Anyway, it’s back to contemplating self-publishing for me, if I can save-up enough pennies (and that’s what I’d advise to anyone else these days
No it’s still good advice because not every agency that represents hist-fic will have a Roman author. Also, while it’s unlikely a oneman agency would want two Roman authors , it’s possible and at a larger agency not unusual at all. I’d forgotten my agent’s name is on the website and of course it’s not forbidden but they are so busy that they are unlikely to thank a client for a ‘recommendation’ and, to be honest, why would one of their clients do so? It’s not bad advice, it’s just the case that – as I said – finding an agent is really difficult and heavily dependent on luck. There may also be a current feeling that Roman has ‘shot its bolt’ and apparently publishers are not that keen on hist-fic at the mo. Having said that, a lot of authors are still shifting a lot of books. All you can do it keep writing to agents. It’s a nightmare I know but we’ve all been there! Best of luck.

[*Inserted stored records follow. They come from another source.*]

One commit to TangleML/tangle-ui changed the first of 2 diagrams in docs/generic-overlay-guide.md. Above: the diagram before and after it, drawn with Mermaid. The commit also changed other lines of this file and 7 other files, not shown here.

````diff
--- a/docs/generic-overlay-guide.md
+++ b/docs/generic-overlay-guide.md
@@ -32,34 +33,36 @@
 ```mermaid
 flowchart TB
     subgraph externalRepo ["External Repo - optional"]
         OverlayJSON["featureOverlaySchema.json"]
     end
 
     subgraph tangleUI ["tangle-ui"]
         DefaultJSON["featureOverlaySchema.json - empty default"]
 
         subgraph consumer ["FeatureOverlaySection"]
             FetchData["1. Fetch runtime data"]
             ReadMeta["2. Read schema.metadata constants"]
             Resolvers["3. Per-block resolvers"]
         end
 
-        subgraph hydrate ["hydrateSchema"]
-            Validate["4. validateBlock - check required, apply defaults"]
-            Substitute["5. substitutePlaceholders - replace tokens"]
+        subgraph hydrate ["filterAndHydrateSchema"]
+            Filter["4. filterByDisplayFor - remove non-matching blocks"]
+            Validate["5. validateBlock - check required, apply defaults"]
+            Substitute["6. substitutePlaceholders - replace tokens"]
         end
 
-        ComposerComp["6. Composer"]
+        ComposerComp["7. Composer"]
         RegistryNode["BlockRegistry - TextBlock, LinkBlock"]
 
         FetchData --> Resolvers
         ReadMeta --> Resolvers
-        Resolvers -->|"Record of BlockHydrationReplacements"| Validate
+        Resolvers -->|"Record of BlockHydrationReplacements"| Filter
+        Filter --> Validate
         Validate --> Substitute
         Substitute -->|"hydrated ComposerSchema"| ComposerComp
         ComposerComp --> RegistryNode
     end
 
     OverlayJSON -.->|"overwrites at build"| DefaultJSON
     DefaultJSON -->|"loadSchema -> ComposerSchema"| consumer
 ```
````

Many thanks for the prompt reply, and for the sympathetic comments (not that any of it is news to me, but it helps to know that everyone has the same problems finding an agent But while it may be normal for agents not to want to take on any competitors for their existing clients, then why the heck is it that every creative-writing guide, (including the Writers’ & Artists’ Yearbook) every editor & website blithely advise us to ‘find an agent who represents the genre you write in’ when that seems to be the *worst* possible advice given the reality of the situation? I mean, we’re all just being jerked around, here. And on the point of your own experience, I take it that the agent you eventually found did *not* already represent any authors in your genre, is that so? In which case, it wouldn’t help anyone else if you did mention their name, anyway; albeit that several other writers in this genre actually do mention their agents by name on their websites, so it can’t be forbidden to do so. (Actually, your website does mention your agency, though they no longer seem to have a website – if they ever had one).
So the advice we’re being given by the industry is worse than useless, and we may as well just go for any agent who currently promotes Mills & Boon style romances or children’s books, and we’d have better luck, wouldn’t we…

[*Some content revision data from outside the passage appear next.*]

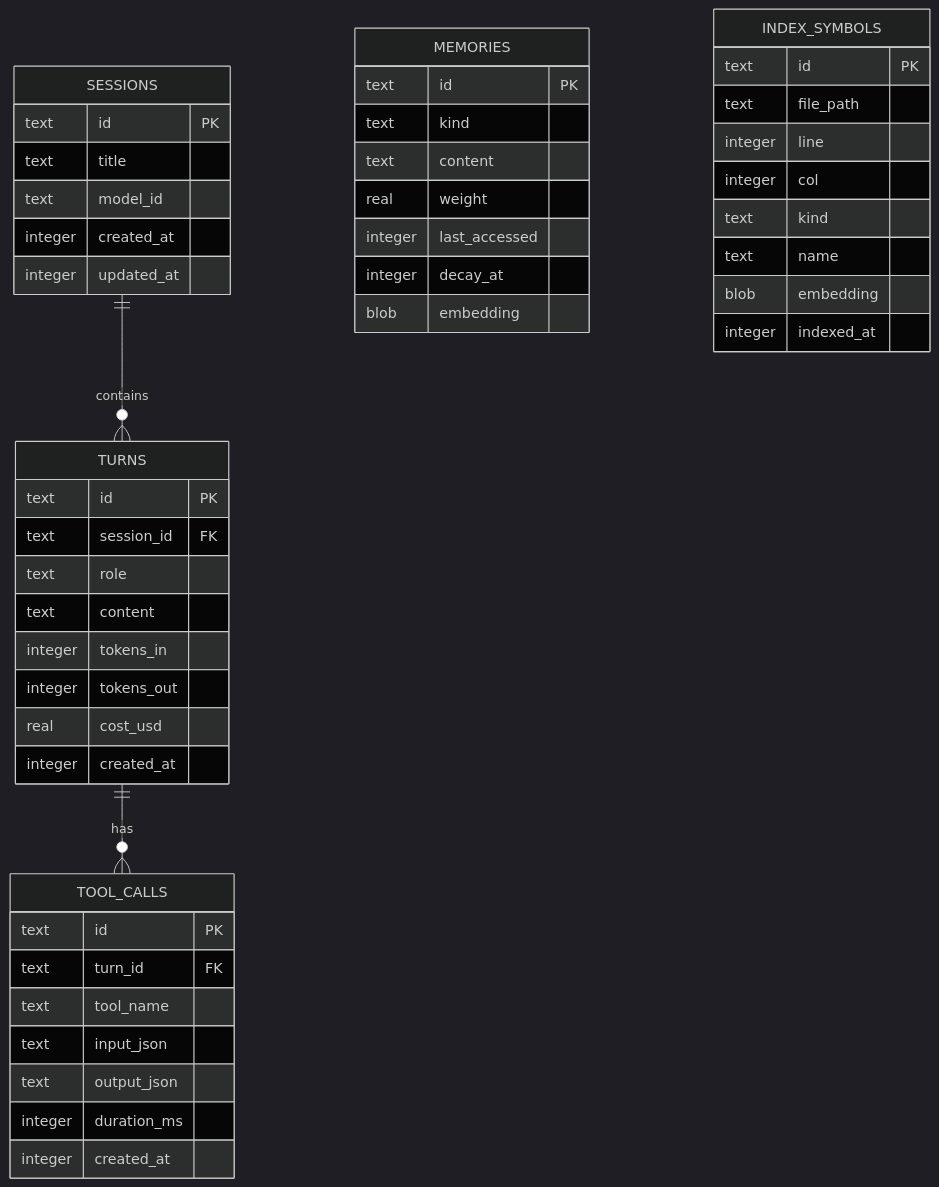
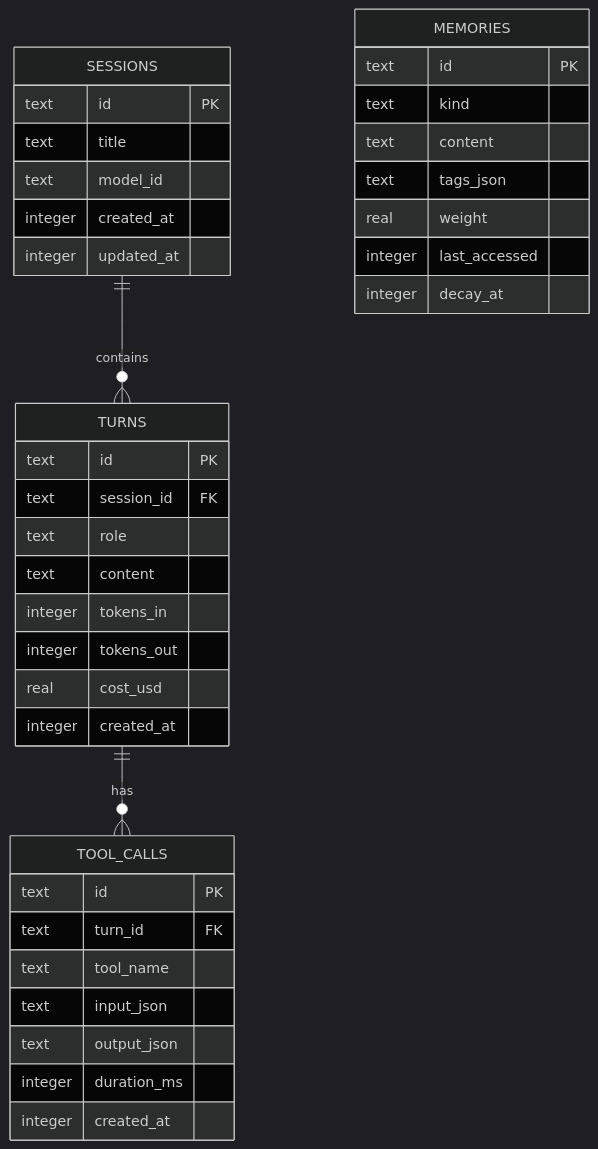
One commit to wojciechkpl/hone changed the ninth of 12 diagrams in docs/architecture.md. Above: the diagram before and after it, drawn with Mermaid (dark theme). The commit also changed other lines of this file, not shown here.

First line of the commit message:
Update architecture for PostgreSQL + pgvector in hone-index

````diff
--- a/docs/architecture.md
+++ b/docs/architecture.md
@@ -605,51 +608,41 @@
 ```mermaid
 erDiagram
     SESSIONS {
         text id PK
         text title
         text model_id
         integer created_at
         integer updated_at
     }
     TURNS {
         text id PK
         text session_id FK
         text role
         text content
         integer tokens_in
         integer tokens_out
         real cost_usd
         integer created_at
     }
     MEMORIES {
         text id PK
         text kind
         text content
+        text tags_json
         real weight
         integer last_accessed
         integer decay_at
-        blob embedding
     }
     TOOL_CALLS {
         text id PK
         text turn_id FK
         text tool_name
         text input_json
         text output_json
         integer duration_ms
         integer created_at
     }
-    INDEX_SYMBOLS {
-        text id PK
-        text file_path
-        integer line
-        integer col
-        text kind
-        text name
-        blob embedding
-        integer indexed_at
-    }
 
     SESSIONS ||--o{ TURNS : contains
     TURNS ||--o{ TOOL_CALLS : has
 ```
````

Anyway, on the subject of self-publishing, that’s something I’ve not only been seriously considering for a long time, it’s what I’d personally advise anyone else to do if they can afford it. Because it literally seems to be the only option left these days. And as I said to Simon Scarrow’s agent, I only wish I’d been born 50 years earlier, when the ‘market saturation’ for Roman fiction (as well as every other kind of novel) just wasn’t there, and it was so much easier for anyone to get published. Anyone own a Tardis?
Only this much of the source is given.